Education & Outreach
In additional to regular GCD operations and permitting, Mesquite Groundwater Conservation District (MGCD) also acts as an educational resource to the community it serves. As a part of their educational efforts, MGCD has programs they put on for the three school districts within their district. The district’s program will typically include a presentation of an aquifer model and, depending on the student’s grade level, covers water cycle STAR test vocabulary. MGCD also sponsors an annual conservation scholarship essay contest. The winners of the contest receive a total of $6,000 in scholarships.
For most of the past decade, MGCD has been invited by AgriLife Extension to participate in their Ag Day event. This half-day event brings together staff from the district, AgriLife Extension, and the Farm Bureau to help teach students to consider the connections between the food-water nexus. Staff from the different entities engage the students through a series of presentations on agriculture, food, and water, including lessons on both surface water and groundwater. District staff use an aquifer model to demonstrate the water cycle, focusing on groundwater’s part of the cycle.
In addition to the district’s own educational outreach efforts and their participation in Ag Day, MGCD also partners with neighboring GCDs in their educational outreach efforts. The district partners with Hemphill GCD during their Water Festival—an educational event for 5th grade students in Canadian, Texas. MGCD has also provided support to the Panhandle GCD during preparations for their Texas Panhandle Water Conservation Symposium.
MGCD has seen continued growth over the past few years. General Manager Lynn Smith attributes this to the positive perception the district has within the community.
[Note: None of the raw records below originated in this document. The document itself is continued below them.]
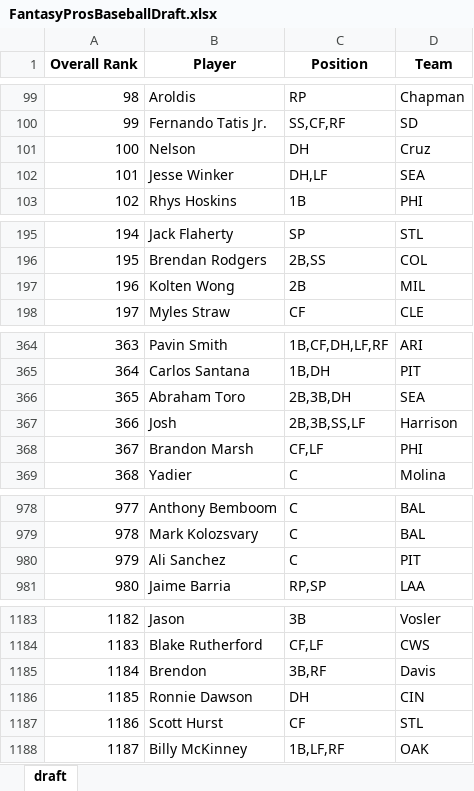
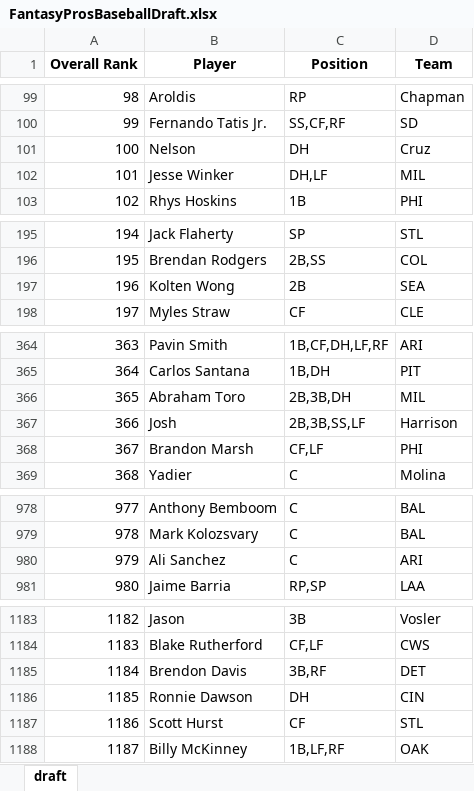
Before and after one commit to barbacbd/FantasyRankings, an Excel workbook: docs/FantasyProsBaseballDraft.xlsx, sheet draft, drawn as a sheet; only a part is shown, gaps mark what is left out; values as stored, in another font and other column widths than the file's, no borders; the diff covers the shown part only; the diff names each change by its address in the sheet, - before the commit and + after, or states it on an @@ line.

```diff
--- a/docs/FantasyProsBaseballDraft.xlsx (sheet draft)
+++ b/docs/FantasyProsBaseballDraft.xlsx (sheet draft)
-D102 (Team): SEA
+D102 (Team): MIL
-D197 (Team): MIL
+D197 (Team): SEA
-D366 (Team): SEA
+D366 (Team): MIL
-D980 (Team): PIT
+D980 (Team): ARI
-B1185 (Player): Brendon
+B1185 (Player): Brendon Davis
-D1185 (Team): Davis
+D1185 (Team): DET
```
Also changed, not shown: 13 edited cells elsewhere in this sheet, docs/FantasyProsBasketballDraft.xlsx, docs/FantasyProsFootballDraft.xlsx, 5 other files.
In addition, Smith believes landowners recognize that the district provides a valuable service in protecting not only the resource, but their private property rights. As a result, MGCD has added acreage to its district through direct landowner petitions. Because of landowners’ desires to be brought into the district, MGCD worked with TWDB to change the GMA 6 boundary so that it more closely follows aquifer boundaries. This ultimately allowed for noncontiguous pieces of land to become a part of the district through the individual petition process.
Local Conditions, Local Challenges
One of the biggest challenges the district faces is helping landowners understand local aquifer characteristics. Although MGCD is located next to the Ogallala, it relies on the Blaine and Seymour aquifers. The Blaine and Seymour, unlike the Ogallala, have higher porosity and are much shallower and therefore exhibit a relatively fast rate of recharge. Because of these characteristics, MGCD’s management of the resource requires careful consideration of local conditions and current production. Another challenge of the local hydrogeology is the naturally brackish water quality in the Blaine and Seymour aquifers. The district has been tracking and is very involved in brackish groundwater production conversations at the state level.
Visit Mesquite Groundwater Conservation District’s website at mesquitegcd.org.